_Required work_
For the listing below, give the count of lines containing the string "import" and nothing else.

_Working data_
■ ■ ■ ■

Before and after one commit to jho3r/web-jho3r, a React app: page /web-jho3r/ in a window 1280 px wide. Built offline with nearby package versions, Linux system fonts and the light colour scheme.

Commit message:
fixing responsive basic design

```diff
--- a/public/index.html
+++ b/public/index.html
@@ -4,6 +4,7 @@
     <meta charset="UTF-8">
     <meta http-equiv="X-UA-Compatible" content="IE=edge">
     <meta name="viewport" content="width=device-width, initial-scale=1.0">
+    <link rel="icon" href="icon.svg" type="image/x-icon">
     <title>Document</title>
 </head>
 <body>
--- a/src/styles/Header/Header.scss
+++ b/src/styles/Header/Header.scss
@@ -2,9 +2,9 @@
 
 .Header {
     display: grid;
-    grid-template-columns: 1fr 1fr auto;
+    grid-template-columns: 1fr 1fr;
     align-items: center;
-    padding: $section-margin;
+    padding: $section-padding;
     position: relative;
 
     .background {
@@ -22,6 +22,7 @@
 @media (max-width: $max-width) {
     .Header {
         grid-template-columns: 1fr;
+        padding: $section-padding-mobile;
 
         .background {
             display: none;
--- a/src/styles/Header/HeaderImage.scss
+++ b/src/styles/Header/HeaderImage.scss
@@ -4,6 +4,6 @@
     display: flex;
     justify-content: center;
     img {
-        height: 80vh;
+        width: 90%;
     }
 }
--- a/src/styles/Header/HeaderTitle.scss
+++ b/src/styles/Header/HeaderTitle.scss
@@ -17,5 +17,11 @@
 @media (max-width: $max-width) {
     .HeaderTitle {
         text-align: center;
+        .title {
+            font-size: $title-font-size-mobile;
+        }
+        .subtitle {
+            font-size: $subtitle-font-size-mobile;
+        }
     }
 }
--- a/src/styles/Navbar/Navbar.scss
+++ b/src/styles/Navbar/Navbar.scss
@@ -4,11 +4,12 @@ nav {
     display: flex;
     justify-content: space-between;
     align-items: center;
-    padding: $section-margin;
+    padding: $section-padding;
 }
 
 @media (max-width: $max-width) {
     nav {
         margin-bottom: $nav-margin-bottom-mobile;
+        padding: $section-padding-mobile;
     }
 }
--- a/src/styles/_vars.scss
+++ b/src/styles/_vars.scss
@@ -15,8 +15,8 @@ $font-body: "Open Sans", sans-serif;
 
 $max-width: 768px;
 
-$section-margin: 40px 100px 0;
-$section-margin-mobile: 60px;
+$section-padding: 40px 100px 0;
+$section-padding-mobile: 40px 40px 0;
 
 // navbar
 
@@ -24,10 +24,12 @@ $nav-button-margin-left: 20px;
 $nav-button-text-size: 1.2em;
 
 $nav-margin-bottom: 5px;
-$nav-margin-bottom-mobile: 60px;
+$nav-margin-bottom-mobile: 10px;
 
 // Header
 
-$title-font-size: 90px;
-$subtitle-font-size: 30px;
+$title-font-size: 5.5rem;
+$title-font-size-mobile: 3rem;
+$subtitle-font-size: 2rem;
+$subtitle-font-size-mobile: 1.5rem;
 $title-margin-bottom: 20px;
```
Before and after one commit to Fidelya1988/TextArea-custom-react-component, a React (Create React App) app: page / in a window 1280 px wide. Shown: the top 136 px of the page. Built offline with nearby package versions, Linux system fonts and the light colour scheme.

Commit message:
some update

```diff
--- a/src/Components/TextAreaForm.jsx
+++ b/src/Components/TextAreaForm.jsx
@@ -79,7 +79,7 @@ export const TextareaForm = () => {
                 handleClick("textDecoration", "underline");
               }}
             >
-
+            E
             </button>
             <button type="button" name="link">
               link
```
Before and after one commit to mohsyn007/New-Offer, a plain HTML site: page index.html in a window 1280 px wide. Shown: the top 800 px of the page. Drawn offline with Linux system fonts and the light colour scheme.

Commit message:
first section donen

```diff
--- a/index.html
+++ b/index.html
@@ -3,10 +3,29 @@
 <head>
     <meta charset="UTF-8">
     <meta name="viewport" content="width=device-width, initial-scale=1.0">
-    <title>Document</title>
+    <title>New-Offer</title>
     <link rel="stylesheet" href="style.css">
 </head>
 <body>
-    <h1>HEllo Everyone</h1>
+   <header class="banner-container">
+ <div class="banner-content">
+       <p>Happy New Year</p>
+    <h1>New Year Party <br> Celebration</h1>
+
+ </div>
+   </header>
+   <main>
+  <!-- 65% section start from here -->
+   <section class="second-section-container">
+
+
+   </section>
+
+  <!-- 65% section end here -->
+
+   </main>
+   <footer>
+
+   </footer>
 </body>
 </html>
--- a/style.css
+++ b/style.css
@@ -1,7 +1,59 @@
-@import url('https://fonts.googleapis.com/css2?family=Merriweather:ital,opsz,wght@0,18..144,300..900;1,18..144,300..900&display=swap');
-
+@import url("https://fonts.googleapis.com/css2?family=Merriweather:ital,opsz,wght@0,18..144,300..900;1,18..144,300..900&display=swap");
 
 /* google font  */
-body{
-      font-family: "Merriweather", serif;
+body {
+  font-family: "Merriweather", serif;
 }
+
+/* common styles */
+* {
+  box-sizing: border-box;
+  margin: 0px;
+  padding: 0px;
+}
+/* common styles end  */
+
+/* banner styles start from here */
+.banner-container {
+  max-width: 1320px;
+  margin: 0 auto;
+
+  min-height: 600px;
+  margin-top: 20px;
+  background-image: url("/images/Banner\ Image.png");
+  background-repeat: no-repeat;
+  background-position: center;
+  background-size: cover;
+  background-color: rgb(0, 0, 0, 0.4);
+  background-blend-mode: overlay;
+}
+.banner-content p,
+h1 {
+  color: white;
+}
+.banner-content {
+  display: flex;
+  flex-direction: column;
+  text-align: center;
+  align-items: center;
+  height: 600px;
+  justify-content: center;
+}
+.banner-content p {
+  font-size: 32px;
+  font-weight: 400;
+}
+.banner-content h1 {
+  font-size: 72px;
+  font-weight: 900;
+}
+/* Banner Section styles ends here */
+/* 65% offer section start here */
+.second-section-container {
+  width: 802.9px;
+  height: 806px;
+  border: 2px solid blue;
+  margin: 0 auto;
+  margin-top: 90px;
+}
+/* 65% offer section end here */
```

■ ■ ■ ■

_Problem solution_
2